- Problem requirements
Repeat, exactly as written, all of the entries, but not their pictures.

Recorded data
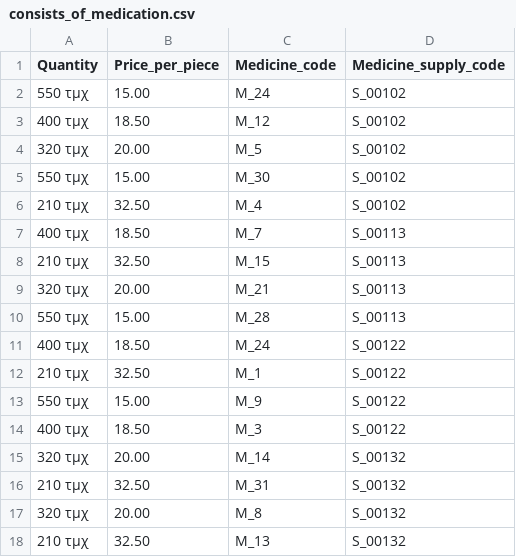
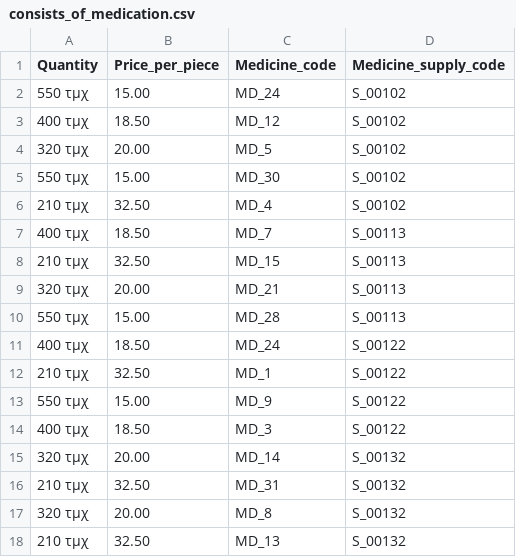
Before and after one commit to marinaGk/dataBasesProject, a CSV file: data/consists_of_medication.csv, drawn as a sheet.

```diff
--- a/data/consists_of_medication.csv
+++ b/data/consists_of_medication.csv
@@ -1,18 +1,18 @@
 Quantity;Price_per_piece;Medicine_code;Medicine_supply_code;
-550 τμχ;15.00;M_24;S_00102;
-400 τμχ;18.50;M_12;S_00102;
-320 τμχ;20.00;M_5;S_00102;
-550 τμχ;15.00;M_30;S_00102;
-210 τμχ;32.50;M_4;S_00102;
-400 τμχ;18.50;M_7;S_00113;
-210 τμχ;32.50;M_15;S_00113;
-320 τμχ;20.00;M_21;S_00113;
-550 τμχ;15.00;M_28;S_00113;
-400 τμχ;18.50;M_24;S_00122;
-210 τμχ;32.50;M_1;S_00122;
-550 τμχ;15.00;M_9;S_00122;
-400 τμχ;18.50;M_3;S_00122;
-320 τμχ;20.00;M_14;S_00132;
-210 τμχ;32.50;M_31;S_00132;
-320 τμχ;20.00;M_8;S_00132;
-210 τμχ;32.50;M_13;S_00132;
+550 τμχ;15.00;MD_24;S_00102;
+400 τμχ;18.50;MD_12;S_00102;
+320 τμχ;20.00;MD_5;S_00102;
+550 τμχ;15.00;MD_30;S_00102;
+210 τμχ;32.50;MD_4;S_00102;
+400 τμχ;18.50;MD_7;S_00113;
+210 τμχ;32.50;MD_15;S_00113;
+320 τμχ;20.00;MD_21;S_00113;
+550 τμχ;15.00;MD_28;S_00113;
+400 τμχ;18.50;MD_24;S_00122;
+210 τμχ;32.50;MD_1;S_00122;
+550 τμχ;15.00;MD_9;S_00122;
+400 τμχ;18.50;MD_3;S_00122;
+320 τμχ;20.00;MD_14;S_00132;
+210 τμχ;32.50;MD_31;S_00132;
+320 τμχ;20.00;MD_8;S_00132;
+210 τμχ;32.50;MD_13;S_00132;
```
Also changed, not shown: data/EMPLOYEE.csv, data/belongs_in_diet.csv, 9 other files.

- Response for this exercise
Before and after one commit to marinaGk/dataBasesProject, a CSV file: data/consists_of_medication.csv, drawn as a sheet.

```diff
--- a/data/consists_of_medication.csv
+++ b/data/consists_of_medication.csv
@@ -1,18 +1,18 @@
 Quantity;Price_per_piece;Medicine_code;Medicine_supply_code;
-550 τμχ;15.00;M_24;S_00102;
-400 τμχ;18.50;M_12;S_00102;
-320 τμχ;20.00;M_5;S_00102;
-550 τμχ;15.00;M_30;S_00102;
-210 τμχ;32.50;M_4;S_00102;
-400 τμχ;18.50;M_7;S_00113;
-210 τμχ;32.50;M_15;S_00113;
-320 τμχ;20.00;M_21;S_00113;
-550 τμχ;15.00;M_28;S_00113;
-400 τμχ;18.50;M_24;S_00122;
-210 τμχ;32.50;M_1;S_00122;
-550 τμχ;15.00;M_9;S_00122;
-400 τμχ;18.50;M_3;S_00122;
-320 τμχ;20.00;M_14;S_00132;
-210 τμχ;32.50;M_31;S_00132;
-320 τμχ;20.00;M_8;S_00132;
-210 τμχ;32.50;M_13;S_00132;
+550 τμχ;15.00;MD_24;S_00102;
+400 τμχ;18.50;MD_12;S_00102;
+320 τμχ;20.00;MD_5;S_00102;
+550 τμχ;15.00;MD_30;S_00102;
+210 τμχ;32.50;MD_4;S_00102;
+400 τμχ;18.50;MD_7;S_00113;
+210 τμχ;32.50;MD_15;S_00113;
+320 τμχ;20.00;MD_21;S_00113;
+550 τμχ;15.00;MD_28;S_00113;
+400 τμχ;18.50;MD_24;S_00122;
+210 τμχ;32.50;MD_1;S_00122;
+550 τμχ;15.00;MD_9;S_00122;
+400 τμχ;18.50;MD_3;S_00122;
+320 τμχ;20.00;MD_14;S_00132;
+210 τμχ;32.50;MD_31;S_00132;
+320 τμχ;20.00;MD_8;S_00132;
+210 τμχ;32.50;MD_13;S_00132;
```
Also changed, not shown: data/EMPLOYEE.csv, data/belongs_in_diet.csv, 9 other files.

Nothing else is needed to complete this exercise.